On April 8, 1999, McLaughlin pleaded guilty to felony child abuse and second-degree murder. She used a computer keyboard to beat the boy to death. Mrs. McLaughlin said she was disciplining Cory for hiding her rings. She was sentenced to only 7 - 10 years in prison followed by 5 years probation.
During a search of McLaughlin’s home, detectives found a contract between the adopter and Michael, an adoptee who’d been removed from the home. In the contract, he promised not to rub his eyes, scratch himself, tear holes in his clothes, write incorrect words, enter rooms without permission, watch movies, play outside, or play with toys. He also promised to pay back Mrs. McLaughlin for any damages to her belongs while he lived there.
Eight-year-old, Michael, had been removed from the home one month before Cory’s death by Social Services after he revealed that Mrs. McLaughlin had forced him to drink rubbing alcohol. The adopter was in full agreement with the removal saying that she could not handle the boy without her husband. She had always complained that Michael was a problem for her. Nevertheless, they left Cory at the mercy of this woman. If they had been his real parents instead of adopters, I’m sure all children would have been removed from the home along with Michael.
McLaughlin’s husband was stationed in Bosnia at the time of these incidents.

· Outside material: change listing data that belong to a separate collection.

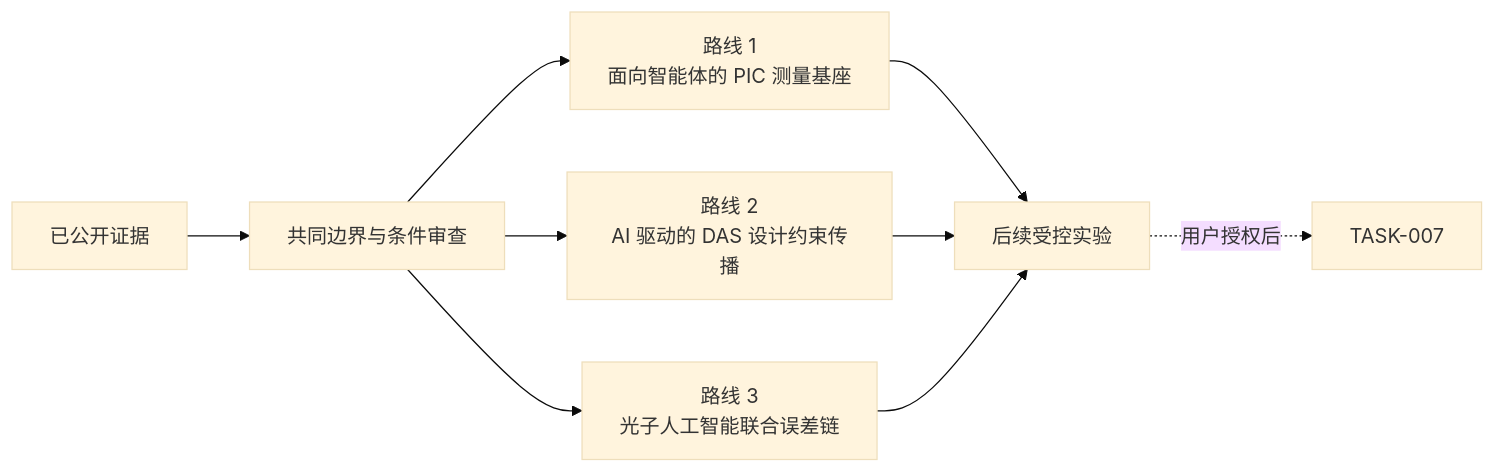
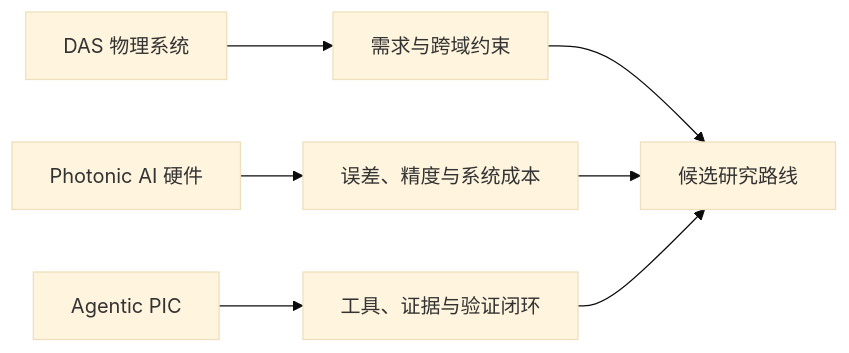
One commit to LlewynDavis/PIC_Harness_Research changed the diagram in portal/docs/index.md. Above: the diagram before and after it, drawn with Mermaid (base theme). The commit also changed other lines of this file and 36 other files, not shown here.

````diff
--- a/portal/docs/index.md
+++ b/portal/docs/index.md
@@ -40,11 +30,9 @@
 ```mermaid
 flowchart LR
-  E[已公开证据] --> C[共同边界与条件审查]
-  C --> R1[路线 1<br/>面向智能体的 PIC 测量基座]
-  C --> R2[路线 2<br/>AI 驱动的 DAS 设计约束传播]
-  C --> R3[路线 3<br/>光子人工智能联合误差链]
-  R1 --> X[后续受控实验]
-  R2 --> X
-  R3 --> X
-  X -. 用户授权后 .-> T7[TASK-007]
+  A[DAS 物理系统] --> X[需求与跨域约束]
+  B[Photonic AI 硬件] --> Y[误差、精度与系统成本]
+  C[Agentic PIC] --> Z[工具、证据与验证闭环]
+  X --> R[候选研究路线]
+  Y --> R
+  Z --> R
 ```
````
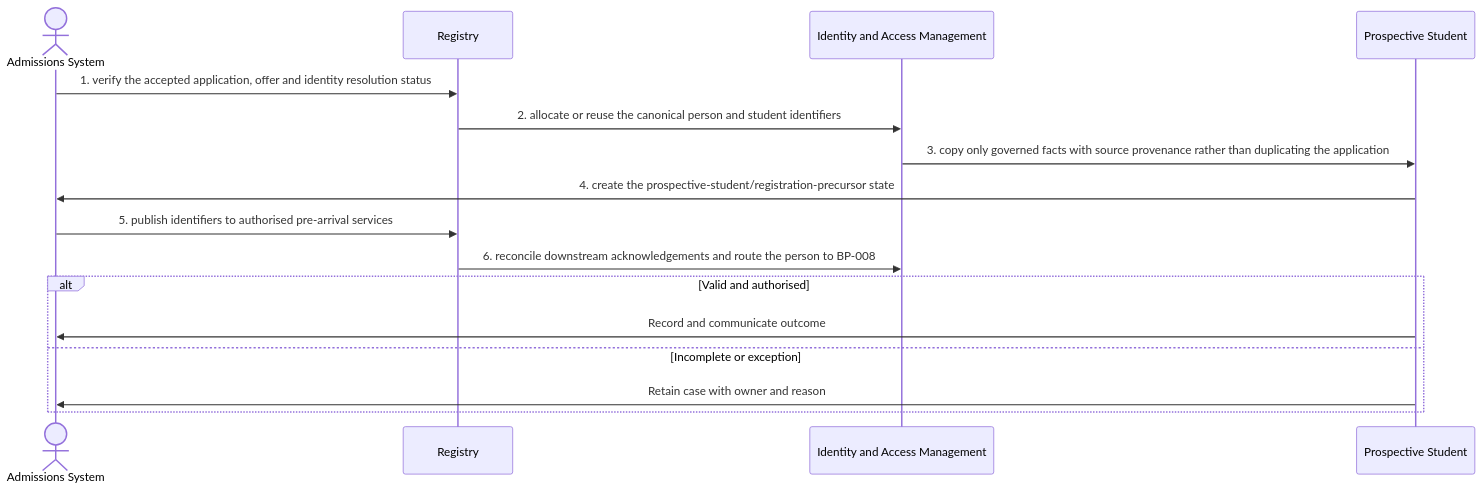
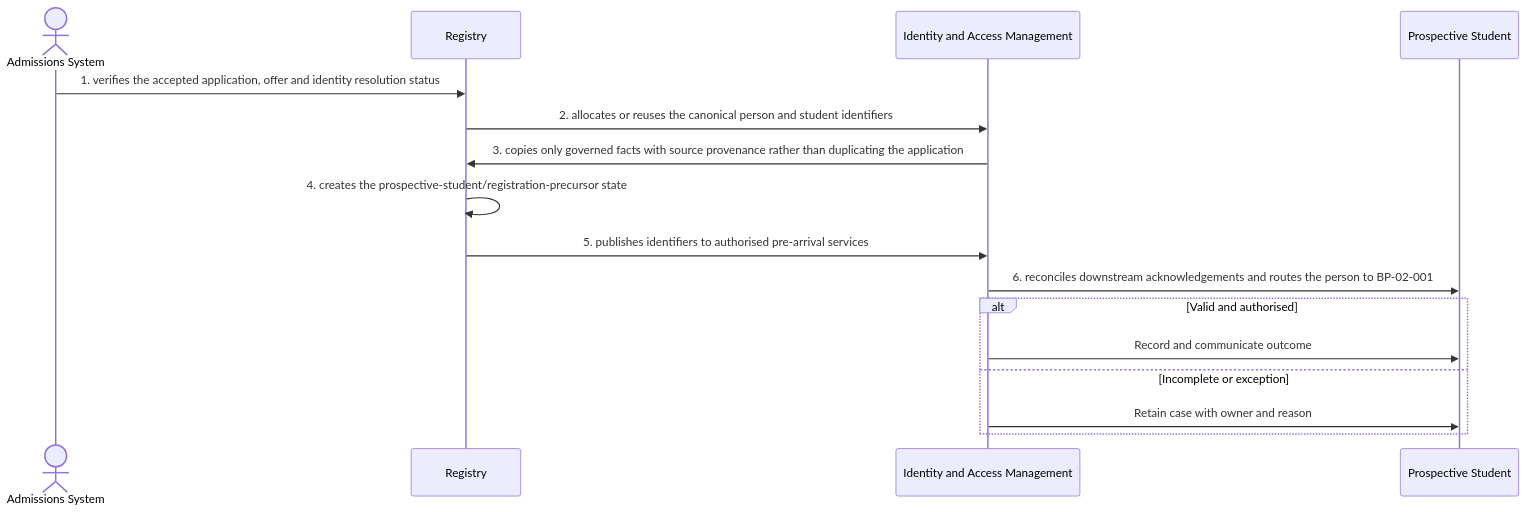
One commit to RevelationCore/Revelation-SRS changed the diagram in docs/business-processes/01-recruitment-and-admissions/bp-01-007-convert-an-accepted-applicant-to-a-prospective-student-record.md. Above: the diagram before and after it, drawn with Mermaid. The commit also changed other lines of this file and 96 other files, not shown here.

````diff
--- a/docs/business-processes/01-recruitment-and-admissions/bp-01-007-convert-an-accepted-applicant-to-a-prospective-student-record.md
+++ b/docs/business-processes/01-recruitment-and-admissions/bp-01-007-convert-an-accepted-applicant-to-a-prospective-student-record.md
@@ -159,18 +159,18 @@
 ```mermaid
 sequenceDiagram
     actor A1 as Admissions System
     participant A2 as Registry
     participant A3 as Identity and Access Management
     participant A4 as Prospective Student
-    A1->>A2: 1. verify the accepted application, offer and identity resolution status
-    A2->>A3: 2. allocate or reuse the canonical person and student identifiers
-    A3->>A4: 3. copy only governed facts with source provenance rather than duplicating the application
-    A4->>A1: 4. create the prospective-student/registration-precursor state
-    A1->>A2: 5. publish identifiers to authorised pre-arrival services
-    A2->>A3: 6. reconcile downstream acknowledgements and route the person to BP-008
+    A1->>A2: 1. verifies the accepted application, offer and identity resolution status
+    A2->>A3: 2. allocates or reuses the canonical person and student identifiers
+    A3->>A2: 3. copies only governed facts with source provenance rather than duplicating the application
+    A2->>A2: 4. creates the prospective-student/registration-precursor state
+    A2->>A3: 5. publishes identifiers to authorised pre-arrival services
+    A3->>A4: 6. reconciles downstream acknowledgements and routes the person to BP-02-001
     alt Valid and authorised
-        A4->>A1: Record and communicate outcome
+        A3->>A4: Record and communicate outcome
     else Incomplete or exception
-        A4->>A1: Retain case with owner and reason
+        A3->>A4: Retain case with owner and reason
     end
 ```
````
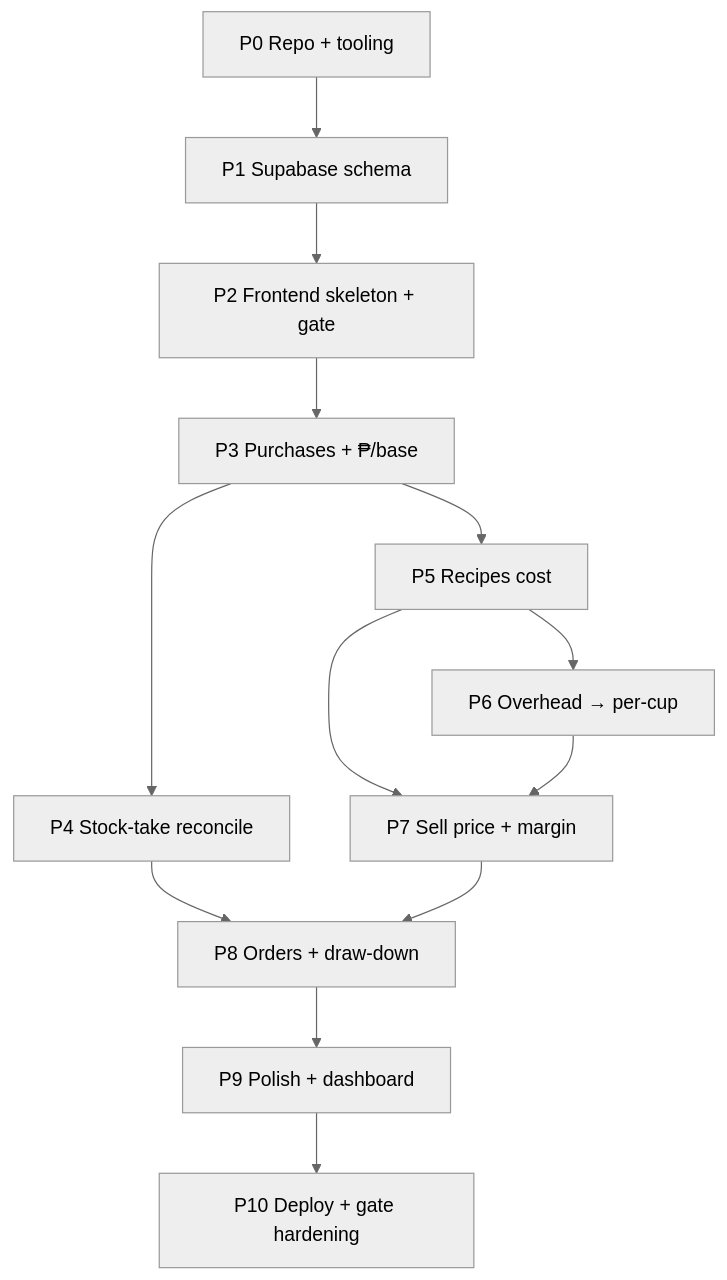
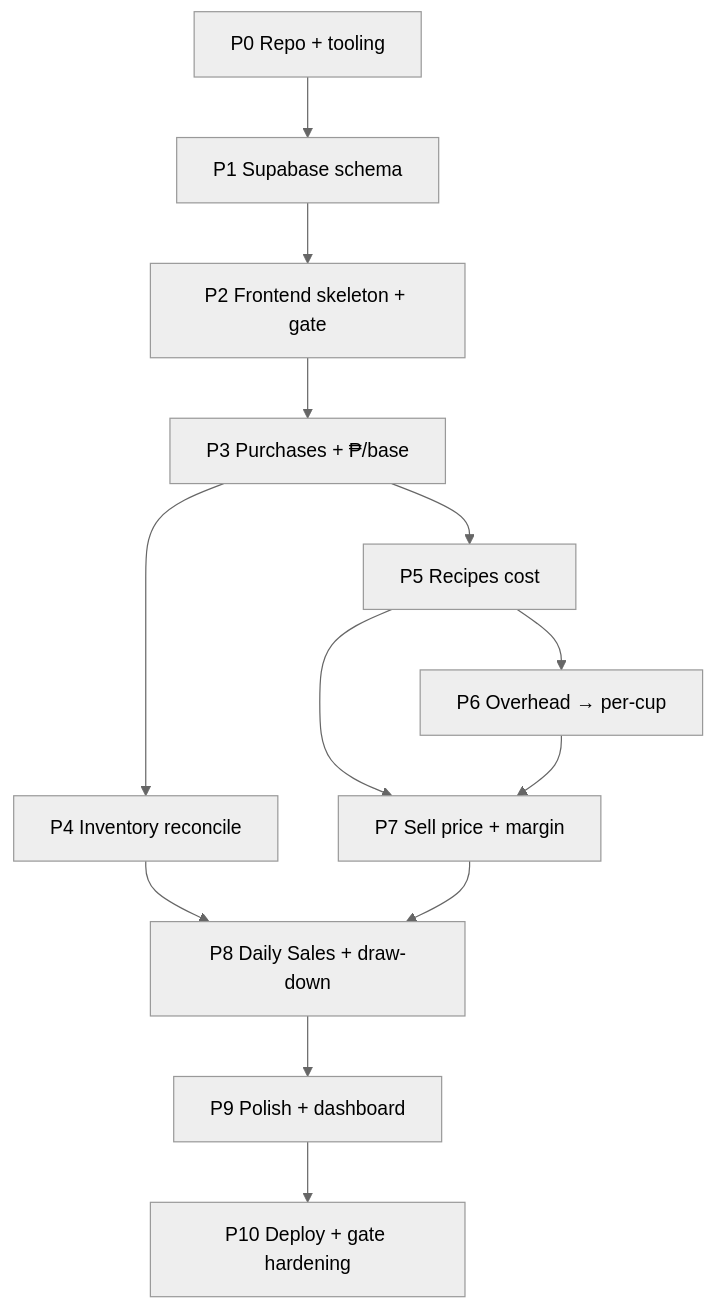
One commit to savage13317/sleepless-cafe changed the diagram in DEV_PLAN.md. Above: the diagram before and after it, drawn with Mermaid (neutral theme). The commit also changed other lines of this file and 3 other files, not shown here.

Commit message:
R11: UOM dropdown ml/mg/g/pc/kg; print buttons (inventory + daily-sales); docs updated to 6-module map (Ordering retired); latest-cost-wins caveat

````diff
--- a/DEV_PLAN.md
+++ b/DEV_PLAN.md
@@ -11,15 +13,15 @@
 ```mermaid
 graph TD
     P0["P0 Repo + tooling"] --> P1["P1 Supabase schema"]
     P1 --> P2["P2 Frontend skeleton + gate"]
     P2 --> P3["P3 Purchases + ₱/base"]
-    P3 --> P4["P4 Stock-take reconcile"]
+    P3 --> P4["P4 Inventory reconcile"]
     P3 --> P5["P5 Recipes cost"]
     P5 --> P6["P6 Overhead → per-cup"]
     P5 --> P7["P7 Sell price + margin"]
     P6 --> P7
-    P4 --> P8["P8 Orders + draw-down"]
+    P4 --> P8["P8 Daily Sales + draw-down"]
     P7 --> P8
     P8 --> P9["P9 Polish + dashboard"]
     P9 --> P10["P10 Deploy + gate hardening"]
 ```
````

Michael is currently living with another member of the McLaughlin family.
McLaughlin’s lawyer stated that the adopter has “psychological difficulties” and blames the abuse on “mental illness.” McLaughlin was diagnosed with paranoid and schizotypical personality disorders, with traits of obsessive compulsiveness by psychologist Thomas Harbin. Why was this couple allowed to adopt children?
According to the report of an investigation into Cory's death, the Department of Social Services did not accept information provided by the community as a formal report of abuse or neglect in the case of the McLaughlins. It is implied in the report that social workers intervened on behalf of the couple because they were adopters. It is also stated that social workers were confused about how to respond to the allegations of abuse because the children were adopted.
The report did not make any recommendations about failures in the adoption system.
The director of Social Services, Chip Modlin, said there had been no allegations of abuse against Cory. After family members, friends and teachers said that they did warn Social Services about their suspicions and signs of abuse, Modlin then said that every allegation of abuse made about Cory was investigated.
The foster family who had Cory before he and Michael were both adopted by the McLaughlins in 1996 is suing the Cumberland County Department of Social Services for an undisclosed amount of money. The lawsuit purports to seek money for Cory’s “brothers and sisters.” I cannot imagine who these “brothers and sisters” might be since Cory was adopted. I hope the foster family doesn’t think they are entitled to any money from Cory’s death.
It is difficult to investigate CPS failures because child protection laws require confidentiality. When Cory’s records were ordered to be released, it was only the second time a Superior Court judge ordered the release of such records. Then the lawyer for the county held up release of the records asking for an agreement that only certain people will be able to see them.
“They hide behind confidentiality laws so much that nothing ever gets changed. All they have to do is close up the records and say they can’t name the social worker,” said Cory’s former foster caregiver. I want to add that they also do this in cases where foster families are abusive to the children in their care.
The foster family had cared for Cory since his birth. If he was relinquished, I wonder if this is what his mother wanted for her son when she chose adoption.
Ironically, the McLaughlins live on Einstein Drive.
This case shows how the entire system: social workers, court officials, foster care, and adoption has failed to be in the “best interest” of children.